While cattle producers mainly rely on introduced species of forage plants (such as alfalfa) to feed their animals, there’s growing interest in native species. If bison roamed the Prairies and relied on them for thousands of years, why not explore what they could do for cattle?
Dr. Sean Asselin at Agriculture and Agri-Food Canada’s (AAFC) Swift Current Research and Development Centre and his colleagues are working with native, perennial forage plants that have a proven track record in surviving the extremes of the prairie climate.
For the beef industry, a key priority is for cattle producers to raise more beef with fewer resources – in part by reducing production costs and increasing feed efficiency. In an effort to increase forage and grassland productivity, AAFC’s research seeks to increase yields and nutritional quality of native perennial forage species through plant breeding, as well as to improve pasture, forage and grazing management techniques.
This is not only good for producers, but also for the ecosystem as a whole.
Rangeland or grassland plants provide ecosystem services (benefits to the biological community) that increase the resilience of the environment. These include fixing nitrogen in the soil (a benefit to farmers who then need to apply less in the form of fertilizer), sequestering carbon (storing it from the atmosphere) and providing feed and habitat for pollinators of other crops and soil stabilization, which leads to less runoff and better water storage capacity.
Native rangeland plants also increase the diversity of the plant community.
“Canadian grasslands are one of the most endangered ecosystems in the world,” notes Asselin. “Reintroducing native species and having animals on the land actually promotes biodiversity, as their grazing and trampling helps break up the plant canopy and allows other plant species to flourish.”
Benefits of native species – kings of adaptation
Traditionally, to pasture feed their cattle, beef producers have relied heavily on planted grass and legume species that have been introduced to Canada, such as alfalfa. While these non-native species have many beneficial aspects, they’re understandably not as well adapted to the harsh Canadian landscape as native species would be.
“Native grass species are inherently more resilient to changes in their environment.

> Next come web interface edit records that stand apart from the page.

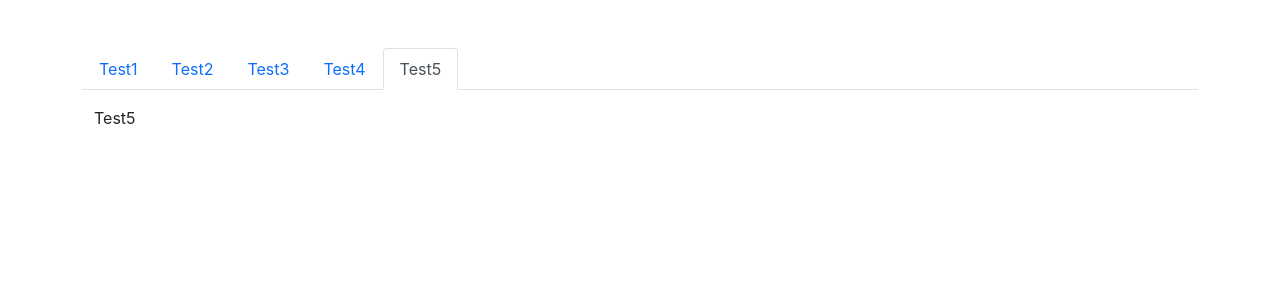
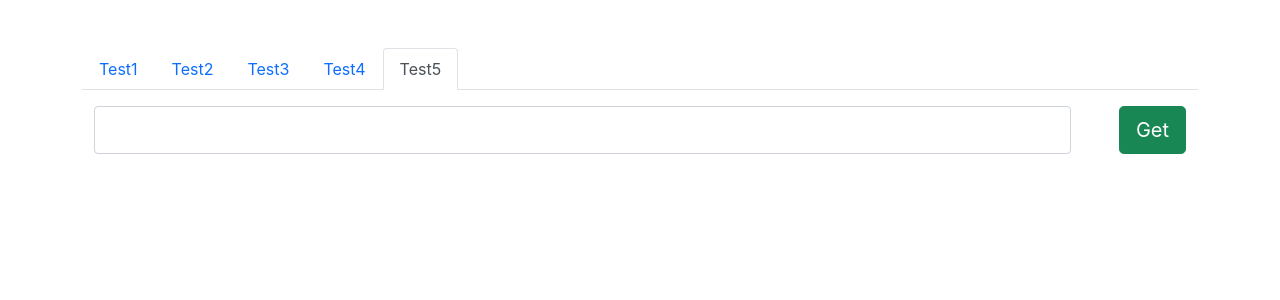
Before and after one commit to yumao823/greyseotest, a Next.js app: page / in a window 1280 px wide. Both pictures are taken after a click on the tab "Test5". Shown: the top 300 px of the page. Built offline with nearby package versions, Linux system fonts and the light colour scheme.

Commit message:
feat: add test 5

```diff
--- a/package.json
+++ b/package.json
@@ -9,6 +9,7 @@
     "lint": "next lint"
   },
   "dependencies": {
+    "axios": "^0.26.0",
     "bootstrap": "^5.1.3",
     "next": "12.1.0",
     "react": "17.0.2",
--- a/views/Test5.tsx
+++ b/views/Test5.tsx
@@ -1,10 +1,33 @@
-import React, { FC } from 'react'
-import { Container } from 'react-bootstrap'
+import React, { FC, useState } from 'react'
+import { Button, Container, FormControl } from 'react-bootstrap'
+import axios from 'axios'
+
+interface WordProps {
+  word: string
+  score: number
+  numSyllables: number
+}
 
 const Test5: FC = () => {
+  const [value, setValue] = useState<string>('')
+  const [words, setWords] = useState<WordProps[]>([])
+
+  const handleGet = async () => {
+    const { data } = await axios.get(`https://api.datamuse.com/words?sl=${value}`);
+    setWords(data)
+  }
+
   return (
     <Container>
-      Test5
+      <div className='d-flex mb-5'>
+        <FormControl onChange={e => setValue(e.target.value)} />
+        <Button className='ms-5' variant='success' size='lg' onClick={handleGet}>Get</Button>
+      </div>
+      <ul className="list-group">
+        {words.map((word, index) => (
+          <li className='list-group-item' key={`wd-${index}`}>{word.word}</li>
+        ))}
+      </ul>
     </Container>
   )
 }
```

They’re more genetically diverse than many crops because of less stringent genetic selection over time. This diversity allows them to adapt to different environments, as some plants in the population will survive even under extreme conditions, such as prolonged periods of drought. Integrating these species into modern grazing and forage production systems could provide producers more stable production and pasture management in the face of a changing climate,” said Dr. Sean Asslein.
Over time, the Canadian rangeland has lost many native grass and legume species, so finding a seed source can be challenging. With permission from landowners, staff at AAFC have even gone into parks and roadside ditches to collect native plants, while always being mindful not to take endangered species. Propagation (reproduction) is another issue. As these species were never part of a breeding program before, there is a lot of work required to ensure the collected seed has good vigor (good germination prospects) and establishment characteristics.
As the only breeder of native forages at AAFC, Dr. Asselin is looking at the genetics of these species and how they interact with the environment. That is, he needs to make sure the materials are adapted to the local environment in which they will be planted – not all plants are created equal and can vary in how broadly or locally adapted they are. Understanding the genotype-environment interaction is key. Ultimately, Dr. Asselin’s team hopes to develop seed sources that can be as broadly adapted as possible, while also maintaining the genetic diversity of materials.
Forage plants native to the Canadian prairie grasslands provide a new feed opportunity for cattle producers, as well as ecosystem benefits that are good for the environment.
Dr. Asselin and his colleagues are studying breeding and integration of native plants into agricultural; systems the vigour of prairie legumes; landscape genomics in prairie clovers (signals of their genetic adaptation to climate); responses to drought and protein levels of different populations of native forage species relied on by historic Wood and Plains bison; and how to maintain germplasm (genetic material) on a natural landscape that is being grazed and mowed, as opposed to a controlled laboratory environment